Current industry trends are favoring shorter cycle times and smaller lot sizes to meet customer demand and keep inventories low. E-commerce and other market changes have allowed customers be more selective and have instilled the concept of "instant" availability for almost everything. The result is ever-increasing pressure on manufacturing facilities to increase flexibility and become more efficient.

Plants which were designed to produce large quantities of a few items and are now being asked to produce very small quantities of hundreds of items. In many cases this presents very real problems; such as increased changeover frequency and downtime, increased product waste, cross contamination, and extended working hours, to mention a few. Modification of the physical plant and batching systems may be the only way to reconcile this growing gap between changes demand and required manufacturing capability.
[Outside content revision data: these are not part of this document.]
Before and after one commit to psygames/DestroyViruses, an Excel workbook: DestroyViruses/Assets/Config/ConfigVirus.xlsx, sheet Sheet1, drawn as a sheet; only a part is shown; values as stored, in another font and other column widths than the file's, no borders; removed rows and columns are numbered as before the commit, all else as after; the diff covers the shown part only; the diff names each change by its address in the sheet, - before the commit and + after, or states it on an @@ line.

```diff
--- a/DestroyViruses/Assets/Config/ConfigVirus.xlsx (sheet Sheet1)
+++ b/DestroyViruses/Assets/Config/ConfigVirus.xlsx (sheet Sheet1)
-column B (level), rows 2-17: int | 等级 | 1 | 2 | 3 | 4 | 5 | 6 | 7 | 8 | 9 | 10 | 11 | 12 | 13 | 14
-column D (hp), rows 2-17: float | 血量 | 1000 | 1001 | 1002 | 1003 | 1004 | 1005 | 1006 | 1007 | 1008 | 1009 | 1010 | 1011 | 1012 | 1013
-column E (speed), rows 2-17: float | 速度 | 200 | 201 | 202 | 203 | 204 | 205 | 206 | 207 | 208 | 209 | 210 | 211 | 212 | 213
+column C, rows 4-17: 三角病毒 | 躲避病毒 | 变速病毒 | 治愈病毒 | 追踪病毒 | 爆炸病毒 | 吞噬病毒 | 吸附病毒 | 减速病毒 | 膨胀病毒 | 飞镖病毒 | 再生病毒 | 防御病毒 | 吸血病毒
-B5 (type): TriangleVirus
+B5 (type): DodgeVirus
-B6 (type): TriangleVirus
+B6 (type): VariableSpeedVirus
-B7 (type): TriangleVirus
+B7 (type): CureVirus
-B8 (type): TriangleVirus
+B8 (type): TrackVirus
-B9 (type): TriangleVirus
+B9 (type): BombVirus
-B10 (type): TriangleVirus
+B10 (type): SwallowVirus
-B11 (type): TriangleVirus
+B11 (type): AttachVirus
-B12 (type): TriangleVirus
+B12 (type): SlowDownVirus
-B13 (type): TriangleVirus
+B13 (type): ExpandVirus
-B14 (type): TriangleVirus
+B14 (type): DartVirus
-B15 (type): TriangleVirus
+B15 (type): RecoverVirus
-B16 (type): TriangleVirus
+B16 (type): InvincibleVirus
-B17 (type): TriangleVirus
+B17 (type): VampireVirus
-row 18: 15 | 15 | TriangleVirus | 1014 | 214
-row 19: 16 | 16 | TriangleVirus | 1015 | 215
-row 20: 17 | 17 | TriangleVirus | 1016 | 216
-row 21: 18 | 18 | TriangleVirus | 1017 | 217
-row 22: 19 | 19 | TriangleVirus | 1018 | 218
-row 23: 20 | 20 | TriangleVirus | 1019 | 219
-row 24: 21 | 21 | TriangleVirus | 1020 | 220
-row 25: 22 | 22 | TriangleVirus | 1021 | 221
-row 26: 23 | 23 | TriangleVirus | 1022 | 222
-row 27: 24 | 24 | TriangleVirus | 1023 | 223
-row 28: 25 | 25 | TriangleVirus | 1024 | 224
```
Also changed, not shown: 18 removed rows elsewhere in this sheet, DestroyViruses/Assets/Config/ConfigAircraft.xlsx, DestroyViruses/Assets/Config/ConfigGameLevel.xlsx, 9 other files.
As part of a conceptual study, or as a stand-alone project, we can help you specify the blending system that best meets your needs. Depending on the products to be blended, the number of blending components, the size of each batch and the time available to complete each batch, the type of blending system needed can vary widely. Our approach is to "right-size" the system for the application.

The process normally begins with a review of the products to be made, followed by an in-depth analysis of formulations (or recipes), to determine how each product should be made. The relative concentration of each blending component in each formulation is considered and a blending system is developed to accommodate them all. During this process, we keep a number of parameters in mind including the chemical or physical compatibility of blending components with each other, the physical limitations of the operator (his ability to lift heavy hoses, dump 50-pound bags of dry ingredients, etc.), the potential toxicity of the blending components and issues of batch-to-batch cross-contamination. We are familiar with all of the blending solutions available commercially and the advantages offered by each. For most applications, the best answer lies in a combination of two or more blending approaches.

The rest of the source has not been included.